(Difference listings)
######
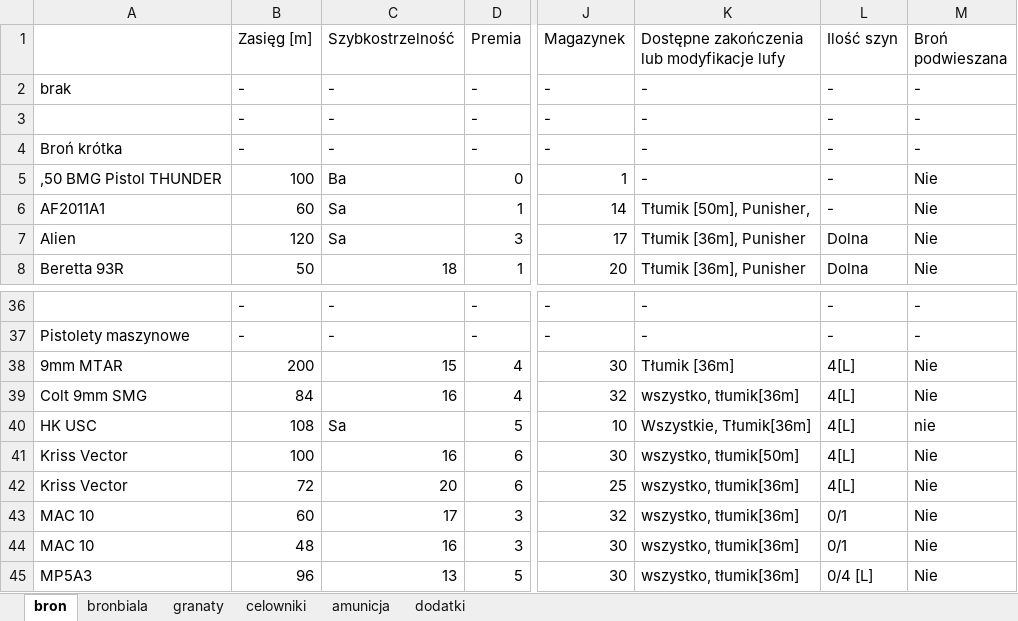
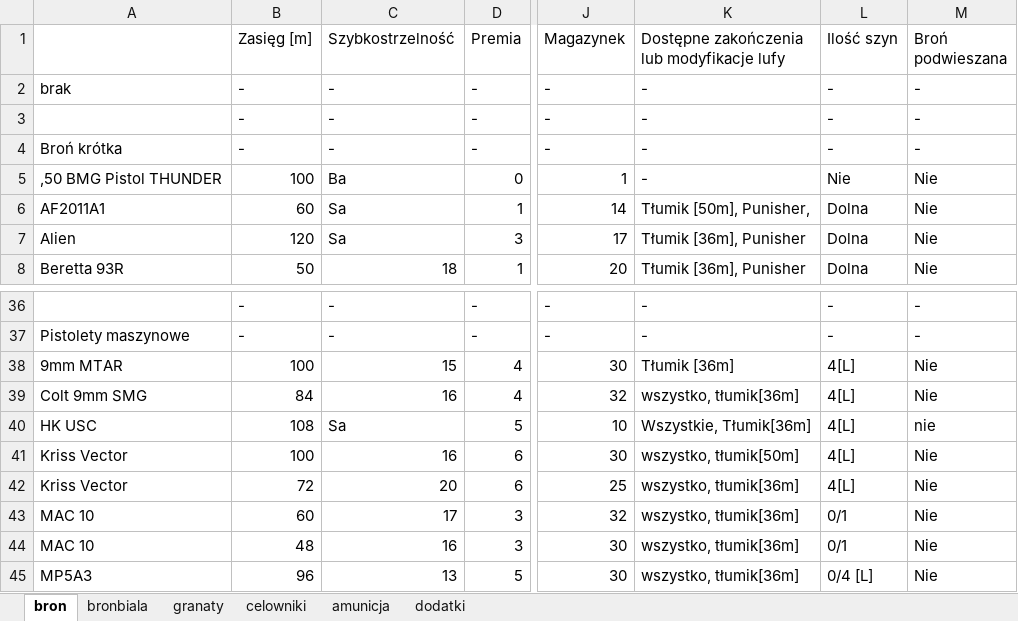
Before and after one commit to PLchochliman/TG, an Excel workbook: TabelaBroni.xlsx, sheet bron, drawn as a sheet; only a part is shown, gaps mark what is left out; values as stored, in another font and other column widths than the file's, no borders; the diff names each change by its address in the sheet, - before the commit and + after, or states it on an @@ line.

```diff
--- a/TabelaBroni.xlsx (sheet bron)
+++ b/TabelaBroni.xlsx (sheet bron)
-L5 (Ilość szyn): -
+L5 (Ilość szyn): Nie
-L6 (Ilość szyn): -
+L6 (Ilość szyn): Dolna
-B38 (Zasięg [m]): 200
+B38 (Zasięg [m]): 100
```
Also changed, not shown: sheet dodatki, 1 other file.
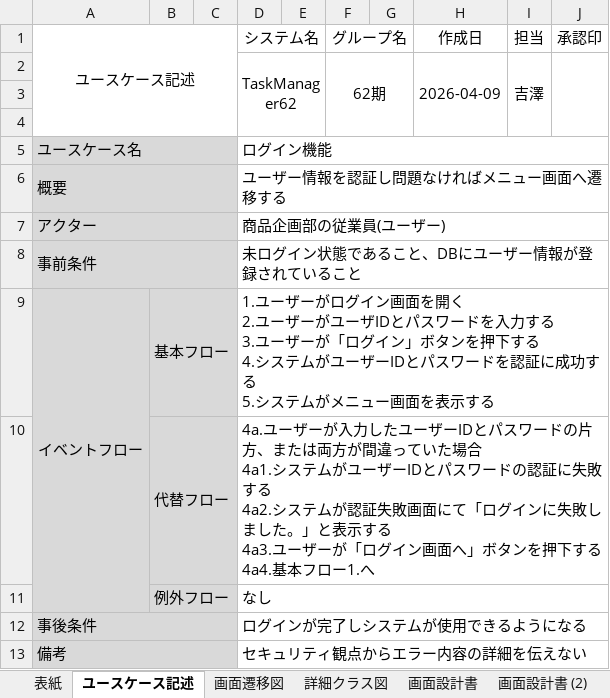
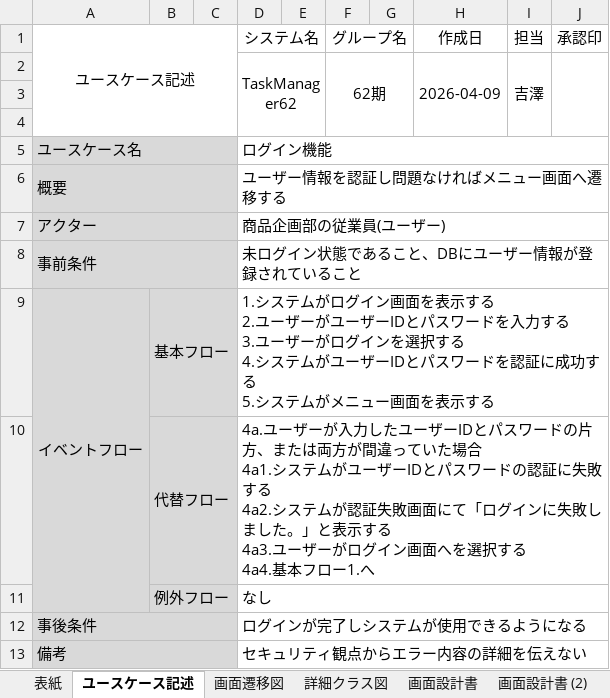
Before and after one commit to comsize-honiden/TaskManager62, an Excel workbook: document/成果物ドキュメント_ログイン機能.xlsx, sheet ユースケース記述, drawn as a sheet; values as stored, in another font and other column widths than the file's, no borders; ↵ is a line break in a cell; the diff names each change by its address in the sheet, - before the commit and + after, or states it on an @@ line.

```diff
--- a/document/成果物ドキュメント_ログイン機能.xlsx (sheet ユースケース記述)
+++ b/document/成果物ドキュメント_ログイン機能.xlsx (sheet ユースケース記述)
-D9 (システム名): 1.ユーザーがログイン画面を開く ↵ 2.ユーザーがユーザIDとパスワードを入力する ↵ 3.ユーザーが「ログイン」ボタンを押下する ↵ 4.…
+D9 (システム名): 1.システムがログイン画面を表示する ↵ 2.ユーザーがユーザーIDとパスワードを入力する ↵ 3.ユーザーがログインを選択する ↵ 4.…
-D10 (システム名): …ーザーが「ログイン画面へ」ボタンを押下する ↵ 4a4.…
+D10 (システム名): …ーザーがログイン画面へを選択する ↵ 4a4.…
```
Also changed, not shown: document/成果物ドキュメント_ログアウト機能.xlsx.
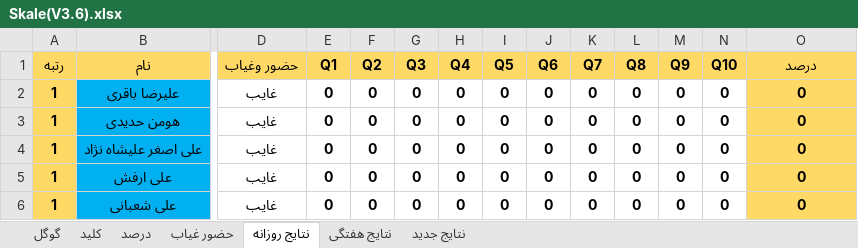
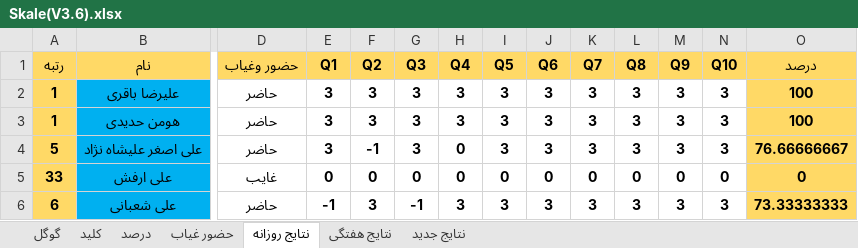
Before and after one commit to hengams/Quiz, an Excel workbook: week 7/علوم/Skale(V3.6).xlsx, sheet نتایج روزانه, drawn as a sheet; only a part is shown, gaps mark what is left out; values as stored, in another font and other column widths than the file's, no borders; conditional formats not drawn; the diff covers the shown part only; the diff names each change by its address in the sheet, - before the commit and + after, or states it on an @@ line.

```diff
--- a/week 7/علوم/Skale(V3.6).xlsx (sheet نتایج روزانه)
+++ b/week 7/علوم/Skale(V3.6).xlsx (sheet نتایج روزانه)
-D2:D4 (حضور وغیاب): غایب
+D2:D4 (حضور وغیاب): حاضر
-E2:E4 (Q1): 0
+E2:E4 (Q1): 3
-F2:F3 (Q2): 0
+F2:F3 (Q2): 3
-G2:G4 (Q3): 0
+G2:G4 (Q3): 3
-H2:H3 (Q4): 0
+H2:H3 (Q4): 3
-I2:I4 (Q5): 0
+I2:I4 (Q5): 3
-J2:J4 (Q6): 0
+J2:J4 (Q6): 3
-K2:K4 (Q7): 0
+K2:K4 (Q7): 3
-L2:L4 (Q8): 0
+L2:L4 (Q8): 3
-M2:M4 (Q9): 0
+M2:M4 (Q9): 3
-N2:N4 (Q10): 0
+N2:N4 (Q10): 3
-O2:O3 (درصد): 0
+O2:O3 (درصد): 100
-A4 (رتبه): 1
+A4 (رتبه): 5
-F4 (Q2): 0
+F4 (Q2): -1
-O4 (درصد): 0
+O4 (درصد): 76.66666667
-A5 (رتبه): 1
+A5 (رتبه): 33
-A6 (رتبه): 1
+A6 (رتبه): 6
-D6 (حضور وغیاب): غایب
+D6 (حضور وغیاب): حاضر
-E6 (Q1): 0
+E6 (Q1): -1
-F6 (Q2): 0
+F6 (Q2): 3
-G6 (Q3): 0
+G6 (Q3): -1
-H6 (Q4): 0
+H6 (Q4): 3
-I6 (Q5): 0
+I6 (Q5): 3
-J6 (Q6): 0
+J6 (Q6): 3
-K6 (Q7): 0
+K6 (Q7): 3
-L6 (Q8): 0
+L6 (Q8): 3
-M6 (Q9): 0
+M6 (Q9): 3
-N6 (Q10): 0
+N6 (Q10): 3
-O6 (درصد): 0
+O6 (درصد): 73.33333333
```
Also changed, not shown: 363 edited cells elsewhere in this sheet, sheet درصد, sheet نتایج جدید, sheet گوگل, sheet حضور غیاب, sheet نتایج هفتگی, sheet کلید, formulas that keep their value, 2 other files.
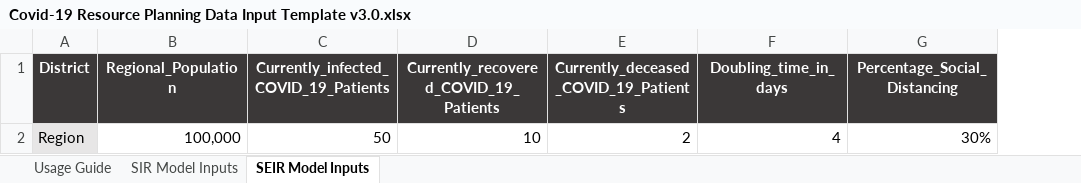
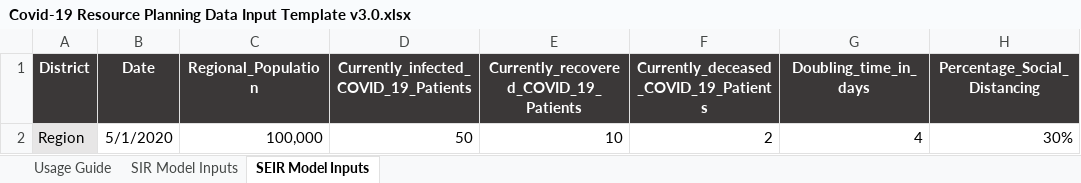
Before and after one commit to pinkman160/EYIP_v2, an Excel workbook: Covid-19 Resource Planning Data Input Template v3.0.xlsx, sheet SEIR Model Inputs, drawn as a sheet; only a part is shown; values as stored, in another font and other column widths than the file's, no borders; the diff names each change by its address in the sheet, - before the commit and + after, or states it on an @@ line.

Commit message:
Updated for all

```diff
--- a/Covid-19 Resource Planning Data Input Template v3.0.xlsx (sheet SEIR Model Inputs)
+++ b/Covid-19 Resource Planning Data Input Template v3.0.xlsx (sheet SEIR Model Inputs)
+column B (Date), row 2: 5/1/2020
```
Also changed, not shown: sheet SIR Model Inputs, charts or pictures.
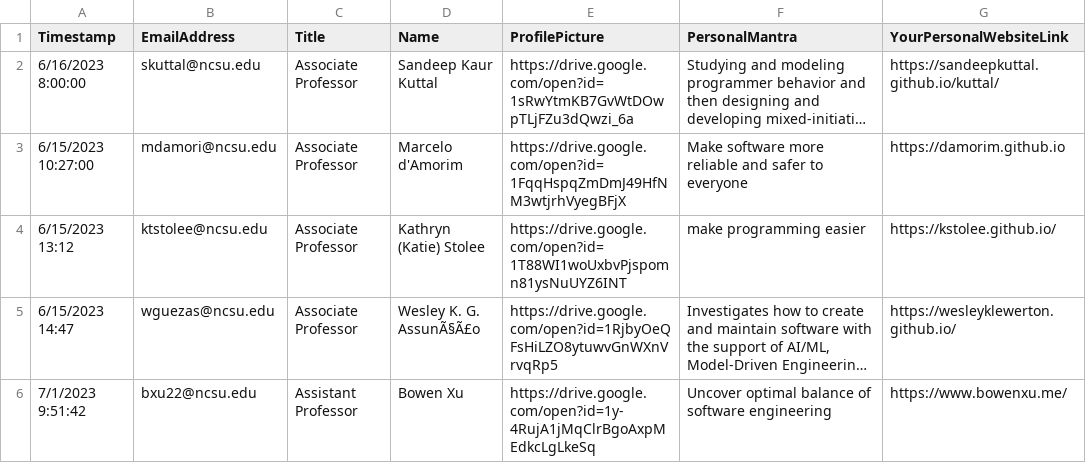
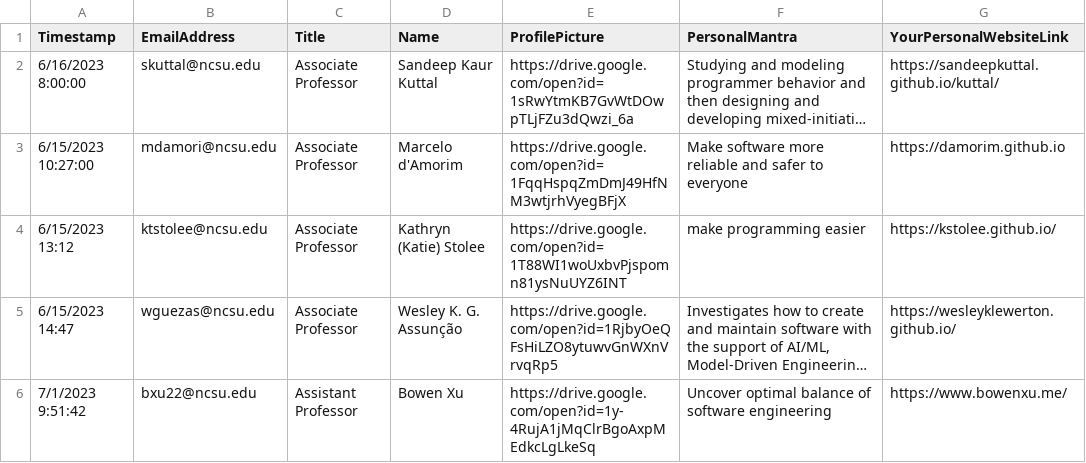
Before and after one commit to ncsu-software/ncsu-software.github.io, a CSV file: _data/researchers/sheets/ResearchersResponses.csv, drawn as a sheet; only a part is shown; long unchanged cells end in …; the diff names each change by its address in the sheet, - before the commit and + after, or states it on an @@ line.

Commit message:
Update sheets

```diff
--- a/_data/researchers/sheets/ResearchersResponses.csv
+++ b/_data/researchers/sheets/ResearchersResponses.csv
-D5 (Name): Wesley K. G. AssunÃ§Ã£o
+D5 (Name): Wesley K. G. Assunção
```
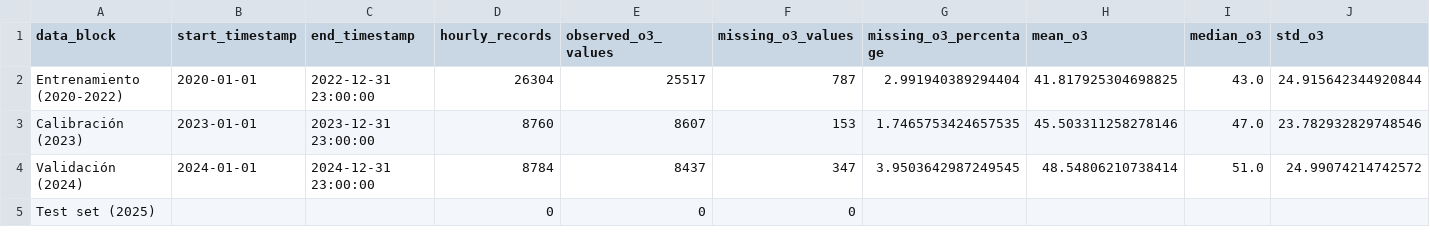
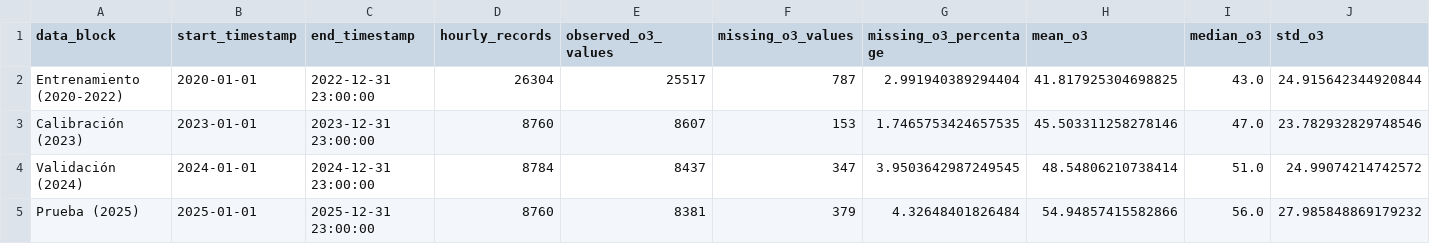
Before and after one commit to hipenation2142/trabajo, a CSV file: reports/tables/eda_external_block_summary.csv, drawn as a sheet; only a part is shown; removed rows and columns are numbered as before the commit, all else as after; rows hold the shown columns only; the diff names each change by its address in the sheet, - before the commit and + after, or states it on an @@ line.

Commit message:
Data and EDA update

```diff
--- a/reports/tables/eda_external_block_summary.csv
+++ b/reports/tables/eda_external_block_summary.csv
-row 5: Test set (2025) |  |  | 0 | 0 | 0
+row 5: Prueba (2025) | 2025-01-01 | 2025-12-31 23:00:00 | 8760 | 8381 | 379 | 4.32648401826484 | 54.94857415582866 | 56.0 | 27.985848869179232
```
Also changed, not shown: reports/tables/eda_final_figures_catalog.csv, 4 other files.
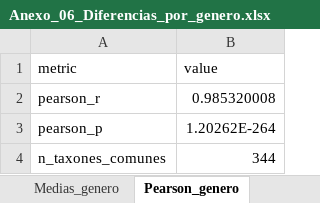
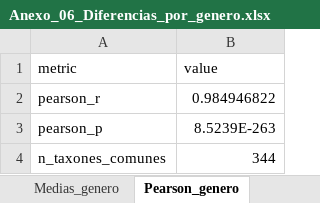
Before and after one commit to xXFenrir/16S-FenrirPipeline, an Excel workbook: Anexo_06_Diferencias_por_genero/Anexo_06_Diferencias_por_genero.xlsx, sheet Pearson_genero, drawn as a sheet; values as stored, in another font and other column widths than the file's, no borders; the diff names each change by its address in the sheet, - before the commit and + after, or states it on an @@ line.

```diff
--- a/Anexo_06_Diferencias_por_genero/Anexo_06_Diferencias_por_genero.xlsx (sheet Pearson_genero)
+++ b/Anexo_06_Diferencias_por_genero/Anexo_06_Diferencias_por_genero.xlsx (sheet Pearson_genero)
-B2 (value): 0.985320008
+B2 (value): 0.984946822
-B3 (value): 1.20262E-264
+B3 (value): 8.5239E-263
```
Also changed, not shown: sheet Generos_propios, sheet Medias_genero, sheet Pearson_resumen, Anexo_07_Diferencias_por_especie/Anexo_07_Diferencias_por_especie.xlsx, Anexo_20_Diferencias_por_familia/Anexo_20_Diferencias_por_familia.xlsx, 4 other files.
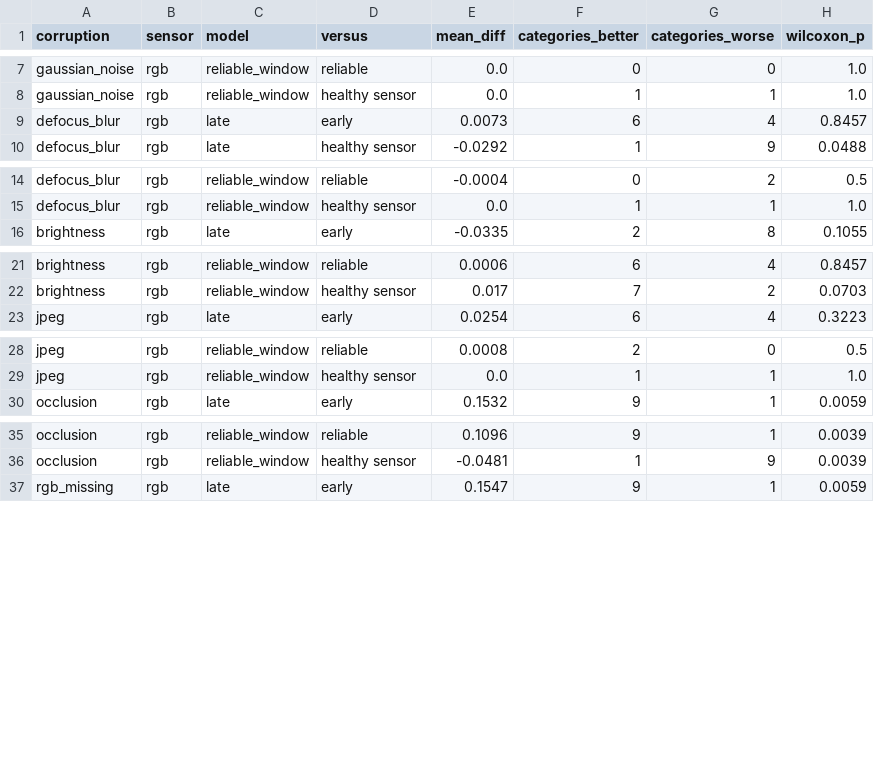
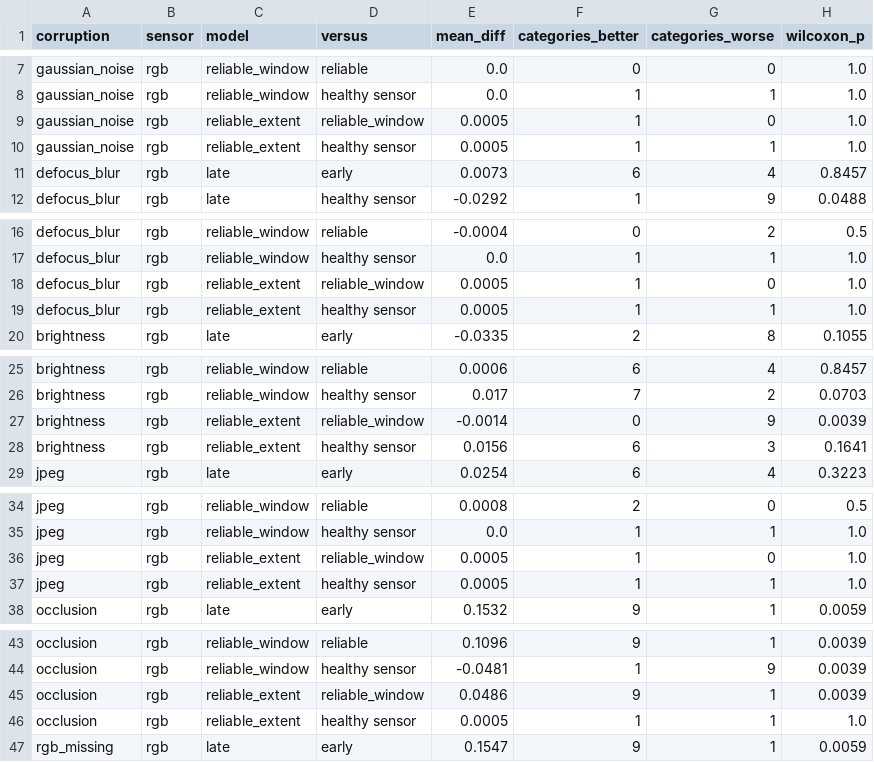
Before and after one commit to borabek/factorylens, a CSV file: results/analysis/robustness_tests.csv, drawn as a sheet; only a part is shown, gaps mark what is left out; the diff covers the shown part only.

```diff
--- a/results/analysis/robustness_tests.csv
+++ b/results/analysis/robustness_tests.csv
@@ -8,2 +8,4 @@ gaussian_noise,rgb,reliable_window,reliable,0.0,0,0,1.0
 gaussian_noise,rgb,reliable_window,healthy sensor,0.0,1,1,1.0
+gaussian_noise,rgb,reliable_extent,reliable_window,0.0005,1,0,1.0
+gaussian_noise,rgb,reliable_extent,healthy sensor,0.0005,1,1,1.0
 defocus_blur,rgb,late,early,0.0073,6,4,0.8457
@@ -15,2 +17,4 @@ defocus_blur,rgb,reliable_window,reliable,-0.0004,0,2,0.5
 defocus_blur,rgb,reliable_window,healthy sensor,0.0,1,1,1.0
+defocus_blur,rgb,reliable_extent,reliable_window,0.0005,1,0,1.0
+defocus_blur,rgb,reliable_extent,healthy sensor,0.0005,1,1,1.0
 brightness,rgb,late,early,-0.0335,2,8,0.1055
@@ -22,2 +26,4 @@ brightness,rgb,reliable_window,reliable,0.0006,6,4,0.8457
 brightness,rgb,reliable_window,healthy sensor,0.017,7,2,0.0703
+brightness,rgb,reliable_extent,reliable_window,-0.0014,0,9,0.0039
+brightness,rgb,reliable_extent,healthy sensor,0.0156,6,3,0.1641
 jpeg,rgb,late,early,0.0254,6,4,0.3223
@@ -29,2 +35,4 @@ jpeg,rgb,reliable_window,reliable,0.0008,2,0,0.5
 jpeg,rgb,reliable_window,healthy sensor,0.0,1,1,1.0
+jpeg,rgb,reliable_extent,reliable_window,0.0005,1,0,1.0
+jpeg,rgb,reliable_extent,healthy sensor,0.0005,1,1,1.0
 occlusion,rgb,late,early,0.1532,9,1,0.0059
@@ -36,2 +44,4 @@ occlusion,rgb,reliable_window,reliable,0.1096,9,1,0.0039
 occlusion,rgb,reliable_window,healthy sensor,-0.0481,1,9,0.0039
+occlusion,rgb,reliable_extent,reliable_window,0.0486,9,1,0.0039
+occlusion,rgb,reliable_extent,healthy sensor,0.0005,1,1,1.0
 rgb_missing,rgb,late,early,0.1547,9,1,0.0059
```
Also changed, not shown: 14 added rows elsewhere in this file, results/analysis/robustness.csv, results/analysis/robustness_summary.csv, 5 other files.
######
Your reply should hold every line from the data that contains "درصد", copied in full.

-O2:O3 (درصد): 0
+O2:O3 (درصد): 100
-O4 (درصد): 0
+O4 (درصد): 76.66666667
-O6 (درصد): 0
+O6 (درصد): 73.33333333
Also changed, not shown: 363 edited cells elsewhere in this sheet, sheet درصد, sheet نتایج جدید, sheet گوگل, sheet حضور غیاب, sheet نتایج هفتگی, sheet کلید, formulas that keep their value, 2 other files.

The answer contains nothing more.